TWO weeks ago my column focused on highlighting the not too dissimilar themes among those who seized the US Capitol building and the more extreme side of Scottish Nationalism in this city and across Scotland.

All too predictably, I was met with false outrage and indignation online, not only from the so-called cybernats, but elected representatives of this city like James Dornan MSP, who is known for appearing on Kremlin-backed television stations when his time would be better spent representing his constituents in Glasgow Cathcart.

However, after those chaotic scenes in America, I felt a renewed sense of hope watching President Biden’s inauguration. I was struck by his statement that all leaders have a responsibility to defend the truth and defeat the lies.

My mind couldn’t help but wander closer to home and the current Salmond inquiry at the Scottish Parliament which continues to be mired by conflicting evidence, witnesses having to come back time and time again and a general suspicion that the whole story of who knew what and when is not being told. That chain of events stretches right up to our current First Minister, Nicola Sturgeon.

Given that she was tweeting approvingly during the President’s inauguration ceremony, I wonder if she sat up and listened when he said those words.

Just a few days ago, Sky News revealed claims that a Scottish Government official asked to change an account of when they knew about harassment complaints against the former first minister Alex Salmond. The matter of who knew what and when is not just a trivial accessory, it is fundamental to the work of the parliamentary inquiry into this sorry affair and necessary both for the sake of the complainants as well as public trust in Nicola Sturgeon.

This kind of secrecy has forced the parliamentary inquiry, which is chaired by an SNP MSP, to take unprecedented action and invoke Section 23 of the Scotland Act 1998 to force the Crown Office to hand over documents relating to communication both within and between senior members of the SNP and Scottish Government regarding the complaints against Mr Salmond.

Despite being accused by her former boss and mentor of misleading the Scottish Parliament, Nicola Sturgeon pleads innocence.
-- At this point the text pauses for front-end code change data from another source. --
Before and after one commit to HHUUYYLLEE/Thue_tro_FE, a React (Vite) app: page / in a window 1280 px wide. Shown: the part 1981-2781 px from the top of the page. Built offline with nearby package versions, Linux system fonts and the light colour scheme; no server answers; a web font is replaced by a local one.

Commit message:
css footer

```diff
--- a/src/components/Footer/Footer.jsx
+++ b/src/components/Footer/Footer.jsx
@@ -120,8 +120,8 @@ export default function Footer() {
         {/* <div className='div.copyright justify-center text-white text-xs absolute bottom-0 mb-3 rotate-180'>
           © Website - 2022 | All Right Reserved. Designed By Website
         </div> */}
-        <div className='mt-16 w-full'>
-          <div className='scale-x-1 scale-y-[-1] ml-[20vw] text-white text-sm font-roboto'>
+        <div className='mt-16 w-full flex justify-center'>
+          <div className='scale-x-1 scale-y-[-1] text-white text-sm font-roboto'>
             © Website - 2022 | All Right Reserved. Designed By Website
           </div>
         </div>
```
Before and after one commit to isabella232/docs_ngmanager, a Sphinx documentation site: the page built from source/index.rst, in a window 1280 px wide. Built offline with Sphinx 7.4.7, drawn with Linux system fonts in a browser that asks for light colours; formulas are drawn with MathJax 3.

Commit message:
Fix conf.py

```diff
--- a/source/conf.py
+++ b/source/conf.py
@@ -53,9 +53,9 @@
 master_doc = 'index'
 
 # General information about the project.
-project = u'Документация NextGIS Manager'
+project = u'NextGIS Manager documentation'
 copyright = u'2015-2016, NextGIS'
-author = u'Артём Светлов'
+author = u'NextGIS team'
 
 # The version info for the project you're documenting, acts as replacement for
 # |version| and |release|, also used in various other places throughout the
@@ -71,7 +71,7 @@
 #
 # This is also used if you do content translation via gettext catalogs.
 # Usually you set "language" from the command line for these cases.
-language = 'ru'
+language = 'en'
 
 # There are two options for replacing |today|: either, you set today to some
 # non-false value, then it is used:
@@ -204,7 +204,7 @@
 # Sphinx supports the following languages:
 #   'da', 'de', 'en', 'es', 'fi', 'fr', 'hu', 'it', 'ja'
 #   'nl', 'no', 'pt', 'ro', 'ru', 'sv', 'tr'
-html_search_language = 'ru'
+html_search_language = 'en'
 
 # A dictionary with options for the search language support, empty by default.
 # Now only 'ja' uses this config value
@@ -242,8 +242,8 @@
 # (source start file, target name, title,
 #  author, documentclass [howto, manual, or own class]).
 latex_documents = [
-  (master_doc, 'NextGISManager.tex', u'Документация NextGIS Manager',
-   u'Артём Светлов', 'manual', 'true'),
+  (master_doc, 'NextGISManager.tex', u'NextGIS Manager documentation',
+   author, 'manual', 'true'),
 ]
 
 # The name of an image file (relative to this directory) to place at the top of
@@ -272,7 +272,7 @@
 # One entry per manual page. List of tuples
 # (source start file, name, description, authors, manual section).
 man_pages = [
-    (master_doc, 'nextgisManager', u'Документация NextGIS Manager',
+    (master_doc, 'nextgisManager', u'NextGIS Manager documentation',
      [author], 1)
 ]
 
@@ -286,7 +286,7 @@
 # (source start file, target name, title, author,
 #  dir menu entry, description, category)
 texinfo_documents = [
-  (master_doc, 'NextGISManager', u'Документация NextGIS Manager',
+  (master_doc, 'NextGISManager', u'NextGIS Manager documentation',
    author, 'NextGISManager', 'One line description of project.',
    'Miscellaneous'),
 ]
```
Only one of the current first minister or the former first minister can be telling the truth.

The truth is the public isn’t interested in the First Minister’s deflection tactics – they simply want to know what she knew and when.

If she’s found guilty of breaking the ministerial code, then it is a resigning matter for her. Nothing less will do. That might shock some readers who will probably dismiss this as another Tory bashing our dear First Minister.

This goes beyond party politics and to the core of decency and honesty in our politics. And indeed, maybe Nicola Sturgeon should be more worried about public opinion than she lets on.

A recent Panelbase poll found that 68% of decided voters want the First Minister to quit if she deliberately misled MSPs over the Alex Salmond affair.

If she won’t listen to the public, how about listening to SNP MP Angus MacNeil who has spoken out against how the Scottish Government is curtailing the work of the parliamentary inquiry.

Enough is enough, it’s time for Nicola Sturgeon to heed the words of President Biden.